The Laws of Nature

Saturday, March 23, 2013

Defending Serrano

Andres Serrano
Book Review

Art Theory: A Very Short Introduction by Cynthia Freeland
Chapter 1, Section 5:   Defending Serrano

OK, so we’ve discussed Serrano’s work on this blog before, but this time it’s worth revisiting. Art theory is one of those disciplines that sometimes seems like an intellectual cloud to me. The reason I began this blog several years ago was to understand art theory/art history a little better. I did this by reviewing books one section at a time and asking you readers to discuss them with me. You did a great job and I learned a lot! Those years were important to my present understanding. But, there’s always more to learn.

What I learned from you readers a while ago was how much most of you dislike Serrano’s work, particularly Piss Christ. So, what defense does Freeland offer for this work?
She cites critic Lucy Lippard who wrote an article in Art in America in 1990.  Lippard’s analysis  of Serrano is based upon (1) his work’s formal and material properties; (2) its content (the thought or meaning it expressed); and (3) its context, or place in the Western art tradition.

I’m in! These three criteria are the basis for defining art.

So, Piss Christ is actually a photograph (Cibachrome)  - a large one  (60”x40”) - made using Serrano’s own urine (that part doesn’t impress me). Lippard’s adjective-saturated description of this work makes it sound great and offers a somewhat palatable interpretation. It represents rebellion and transforms the iconic crucifix by placing it within a different context (urine).

OK, I’ll buy that as well.

But, as Lippard extends her argument to materials, I waiver a little. She claims that because Serrano’s cultural heritage is Honduran and Afro-Cuban, his Catholic beliefs include body fluids as a source of religious power and strength. I’m not Catholic, so I’ll have to take her word for it. So, she seems to think that the urine soaked crucifix represents the artist’s condemnation of the way that culture pays only lip service to a religion without truly endorsing its values. Really? Well, maybe.  Serrano did claim that his work denounced religious institutions that have been commercialized and cheapened and not the religion itself.

Maybe I can believe this. And maybe Lippard’s defense of Serrano’s work is pretty convincing, even if the work seems repulsive. But, who says art has to be attractive?

Next time, Freeland discusses Goya as Serrano’s precursor.

What are your thoughts?

6 comments:

Celeste Bergin said...

Hi Katharine...you wrote: "So, she seems to think that the urine soaked crucifix represents the artist’s condemnation of the way that culture pays only lip service to a religion without truly endorsing its values".

I would say that that seems especially accurate!

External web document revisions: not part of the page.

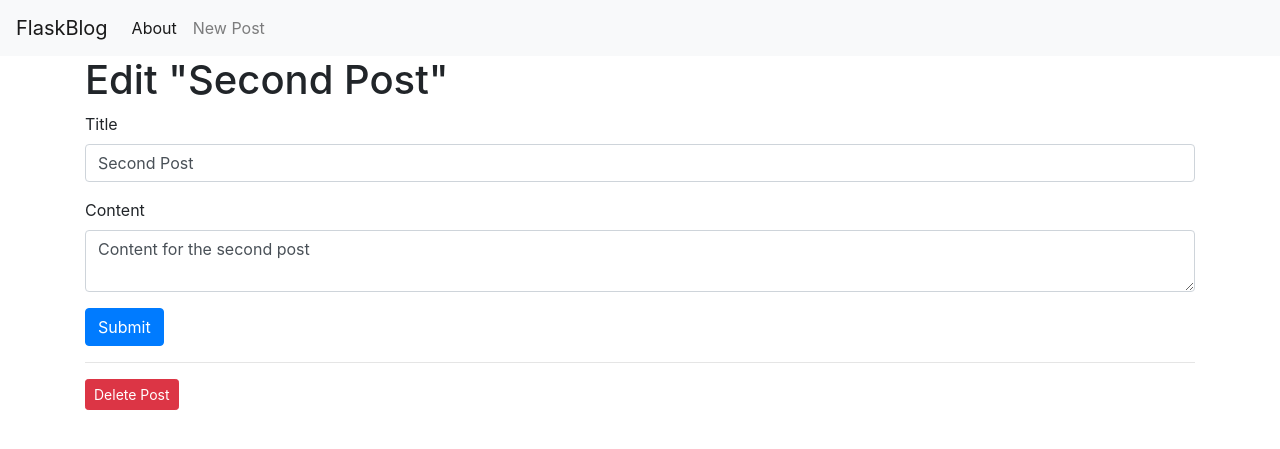
After one commit to ealpuente/python, a Flask app: page /2/edit in a window 1280 px wide. The commit adds this page. Shown: the top 449 px of the page. Run offline with Flask 2, Linux system fonts and the light colour scheme; data comes from the database, SQL or seed files in the repository; both versions use the stored data as it was after the commit; some libraries are stand-ins or nearby versions.

Commit message:
version 1 blog

```diff
--- a/flaskblog/app.py
+++ b/flaskblog/app.py
@@ -1,8 +1,10 @@
-from flask import Flask, render_template
+from flask import Flask, render_template, request, url_for, redirect, flash
 from werkzeug.exceptions import abort
 import sqlite3
 
+
 app = Flask(__name__)
+app.config['SECRET_KEY'] = 'miclavesecreta'
 
 def get_db_connection():
     conn = sqlite3.connect('database.db')
@@ -14,8 +16,10 @@ def get_post(post_id):
     post = conn.execute('SELECT * FROM POSTS WHERE ID = ?', (post_id,)).fetchone()
     conn.close()
 
-    if post == None:
+    if (post == None):
         abort(404)
+
+    return post
 
 
 @app.route("/")
@@ -29,3 +33,50 @@ def index():
 def post(post_id):
     post = get_post(post_id)
     return render_template('post.html', post=post)
+
+@app.route('/create', methods=('GET', 'POST'))
+def create():
+    if request.method == 'POST':
+        title = request.form['title']
+        content = request.form['content']
+
+        if not title:
+            flash('Title is required!')
+        else:
+            conn = get_db_connection()
+            conn.execute('INSERT INTO posts (title, content) VALUES (?, ?)', (title, content))
+            conn.commit()
+            conn.close()
+            return redirect(url_for('index'))
+
+    return render_template('create.html')
+
+
+@app.route('/<int:post_id>/edit', methods=('GET', 'POST'))
+def edit(post_id):
+    post = get_post(post_id)
+    if request.method == 'POST':
+        title = request.form['title']
+        content = request.form['content']
+
+        if not title:
+            flash('Title is required!')
+        else:
+            conn = get_db_connection()
+            conn.execute('UPDATE posts SET title = ?, content = ? WHERE id = ?', (title, content, post_id))
+            conn.commit()
+            conn.close()
+            return redirect(url_for('index'))
+
+    return render_template('edit.html', post=post)
+
+
+@app.route('/<int:id>/delete', methods=('POST',))
+def delete(id):
+    post = get_post(id)
+    conn = get_db_connection()
+    conn.execute('DELETE FROM posts WHERE id = ?', (id,))
+    conn.commit()
+    conn.close()
+    flash('"{}" was successfully deleted!'.format(post['title']))
+    return redirect(url_for('index'))
--- a/flaskblog/templates/base.html
+++ b/flaskblog/templates/base.html
@@ -18,13 +18,19 @@
         </button>
         <div class="collapse navbar-collapse" id="navbarNav">
             <ul class="navbar-nav">
-            <li class="nav-item active">
-                <a class="nav-link" href="#">About</a>
-            </li>
+              <li class="nav-item active">
+                  <a class="nav-link" href="#">About</a>
+              </li>
+              <li class="nav-item">
+                <a class="nav-link" href="{{url_for('create')}}">New Post</a>
+              </li>
             </ul>
         </div>
     </nav>
     <div class="container">
+      {% for message in get_flashed_messages() %}
+        <div class="alert alert-danger">{{ message }}</div>
+      {% endfor %}
         {% block content %} {% endblock %}
     </div>
 
--- /dev/null
+++ b/flaskblog/templates/edit.html
@@ -0,0 +1,30 @@
+{% extends 'base.html' %}
+
+{% block content %}
+<h1>{% block title %} Edit "{{ post['title'] }}" {% endblock %}</h1>
+
+<form method="post">
+    <div class="form-group">
+        <label for="title">Title</label>
+        <input type="text" name="title" placeholder="Post title"
+               class="form-control"
+               value="{{ request.form['title'] or post['title'] }}">
+        </input>
+    </div>
+
+    <div class="form-group">
+        <label for="content">Content</label>
+        <textarea name="content" placeholder="Post content"
+                  class="form-control">{{ request.form['content'] or post['content'] }}</textarea>
+    </div>
+    <div class="form-group">
+        <button type="submit" class="btn btn-primary">Submit</button>
+    </div>
+</form>
+<hr>
+<form action="{{ url_for('delete', id=post['id']) }}" method="POST">
+    <input type="submit" value="Delete Post"
+            class="btn btn-danger btn-sm"
+            onclick="return confirm('Are you sure you want to delete this post?')">
+</form>
+{% endblock %}
--- a/flaskblog/templates/index.html
+++ b/flaskblog/templates/index.html
@@ -7,6 +7,9 @@
             <h2>{{ post['title'] }}</h2>
         </a>
         <span class="badge badge-primary">{{ post['created'] }}</span>
+        <a href="{{ url_for('edit', post_id=post['id']) }}">
+            <span class="badge badge-warning">Edit</span>
+        </a>
         <hr>
     {% endfor %}
 {% endblock %}
--- a/flaskblog/templates/post.html
+++ b/flaskblog/templates/post.html
@@ -4,4 +4,8 @@
     <h2>{% block title %} {{ post['title'] }} {% endblock %}</h2>
     <span class="badge badge-primary">{{ post['created'] }}</span>
     <p>{{ post['content'] }}</p>
+    <br>
+    <a href="{{ url_for('index') }}">Volver</a>
+
+
 {% endblock %}
```
Also changed, not shown: flaskblog/templates/create.html (added, +23 -0 lines), flaskblog/database.db.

It is bizarre in very poor places the Catholic church can have all manner of sculptures, gold, chalices..stained class etcetera.... while the people in the same area are hungry. Makes no sense! I hope the new Pope will straighten everything out! haha!! I really do!

William Cook said...
This comment has been removed by the author.
William Cook said...

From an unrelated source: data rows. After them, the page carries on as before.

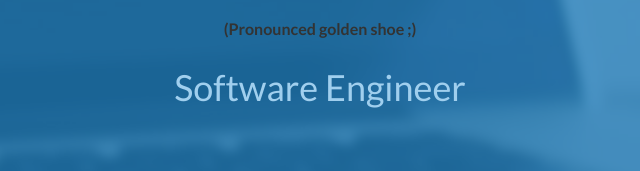
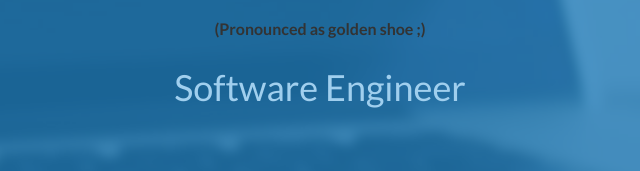
Before and after one commit to goldenogs/goldenogs.github.io, a website: page index.html in a window 1280 px wide. Shown: the part 373-544 px from the top of the page, 320-960 px from the left. Drawn offline with nearby package versions, Linux system fonts and the light colour scheme.

Commit message:
Configured for Github Page

```diff
--- a/index.html
+++ b/index.html
@@ -49,7 +49,7 @@
     <div id="lead">
         <div id="lead-content">
             <h1>Golden Hsu</h1>
-            <h4>(Pronounced golden shoe ;)</h4>
+            <h4>(Pronounced as golden shoe ;)</h4>
             <h2>Software Engineer</h2>
             <!-- <a href="#" class="btn-rounded-white">Download Resume</a> -->
         </div>
```
Also changed, not shown: package.json (+6 -1 lines), README.md (deleted), 1 other file.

I'm struggling to articulate my admiration for Serrano's piece. I think it's brilliant if only for phenomenological reasons--I've never met the guy. He may very well be a prick, I don't know.

My take is that isn't throwing the crucifix into a jar of piss what we all do to Jesus while he is in the act of forgiving us--while he is being tortured? No body's doing what he taught.

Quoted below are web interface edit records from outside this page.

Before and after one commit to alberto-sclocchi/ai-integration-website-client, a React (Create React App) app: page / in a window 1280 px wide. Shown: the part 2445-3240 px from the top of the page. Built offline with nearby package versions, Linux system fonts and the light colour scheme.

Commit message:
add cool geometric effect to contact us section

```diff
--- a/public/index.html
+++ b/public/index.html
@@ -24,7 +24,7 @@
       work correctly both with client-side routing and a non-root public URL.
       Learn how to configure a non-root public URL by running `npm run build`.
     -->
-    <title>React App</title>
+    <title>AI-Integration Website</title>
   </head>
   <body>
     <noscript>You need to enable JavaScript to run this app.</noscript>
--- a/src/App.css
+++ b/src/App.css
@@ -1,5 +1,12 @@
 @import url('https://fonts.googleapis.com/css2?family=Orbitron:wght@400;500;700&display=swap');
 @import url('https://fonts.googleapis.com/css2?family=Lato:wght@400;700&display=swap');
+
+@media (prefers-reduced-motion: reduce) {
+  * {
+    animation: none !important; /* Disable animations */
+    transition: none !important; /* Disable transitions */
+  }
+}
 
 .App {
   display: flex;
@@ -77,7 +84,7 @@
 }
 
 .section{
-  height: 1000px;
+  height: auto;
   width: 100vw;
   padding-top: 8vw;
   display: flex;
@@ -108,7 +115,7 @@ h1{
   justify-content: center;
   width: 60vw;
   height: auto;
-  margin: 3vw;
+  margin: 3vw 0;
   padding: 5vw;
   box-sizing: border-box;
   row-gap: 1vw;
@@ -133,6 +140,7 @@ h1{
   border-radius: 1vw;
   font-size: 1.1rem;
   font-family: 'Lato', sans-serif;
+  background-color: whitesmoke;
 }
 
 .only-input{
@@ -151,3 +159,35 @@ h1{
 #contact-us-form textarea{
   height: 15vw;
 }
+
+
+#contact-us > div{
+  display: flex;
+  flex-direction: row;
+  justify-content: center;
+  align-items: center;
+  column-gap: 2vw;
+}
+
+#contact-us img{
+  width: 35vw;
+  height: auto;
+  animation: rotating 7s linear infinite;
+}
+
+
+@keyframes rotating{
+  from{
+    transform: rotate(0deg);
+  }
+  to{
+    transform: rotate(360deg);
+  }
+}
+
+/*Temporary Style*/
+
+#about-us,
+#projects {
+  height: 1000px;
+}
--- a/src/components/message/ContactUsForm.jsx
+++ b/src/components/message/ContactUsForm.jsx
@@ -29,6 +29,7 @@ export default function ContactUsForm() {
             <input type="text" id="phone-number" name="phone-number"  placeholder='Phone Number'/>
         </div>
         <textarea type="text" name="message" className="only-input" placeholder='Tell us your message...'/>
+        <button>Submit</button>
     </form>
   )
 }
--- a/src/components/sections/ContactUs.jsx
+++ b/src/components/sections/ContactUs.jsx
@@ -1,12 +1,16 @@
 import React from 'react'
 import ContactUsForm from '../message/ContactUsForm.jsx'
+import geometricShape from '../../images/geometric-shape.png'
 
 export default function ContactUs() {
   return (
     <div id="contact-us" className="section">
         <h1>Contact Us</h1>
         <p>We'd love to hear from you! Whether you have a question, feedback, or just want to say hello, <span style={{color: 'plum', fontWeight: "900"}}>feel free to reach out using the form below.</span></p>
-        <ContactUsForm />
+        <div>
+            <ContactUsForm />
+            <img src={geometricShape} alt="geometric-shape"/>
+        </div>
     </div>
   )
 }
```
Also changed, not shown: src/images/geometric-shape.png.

For all the Christians I know, I don't know many actual followers of Christ--people doing what he clearly taught (that the kingdom of God is within you, and you can access it through [single eye] meditation).

Too many egos--too much arguing--too much hedonistic fun down here below--anything but seeking God first. Piss on that.

Don't get me started on the art world and egos. Even art theory is affronted at Serrano's piece. Everyone argues as to whether or not it's art in the first place.

I think it's hilarious watching everyone get all puffed and indignant over Serrano's piece when we're all so guilty of this depravity. Such a simple statement but so powerful.

Katharine A. Cartwright said...

Hi Celeste - point well taken!

Hi William - it seems that Serrano's work sparks controversy and debate and that type of reaction is what keeps "art" relevant. Humans have varied beliefs and I suspect that Serrano's art speaks more to the Western societies than Eastern. However, he seems to challenge the inconsistency between our stated beliefs and our actions. That could apply anywhere at any time.

Margaret Ryall said...

I am always fascinated by writers interpretations of intent in artmaking. The writing moves intent way beyond any thought the artist initially brought to bear on the work. I sometimes think that writers actually seek to "do one better" than the artist.

Katharine A. Cartwright said...

Hi Margaret, I think you may be right in a lot of cases! After all, the job of an art critic or historian is to provide us with an analysis and there isn't a whole lot of data in that process. Yes, they do have the data provided by history and sometimes by the artist him/herself. But, even that is filtered and not necessarily the "truth." I can't imagine what sort of motivations and thoughts someone else would assign to my work!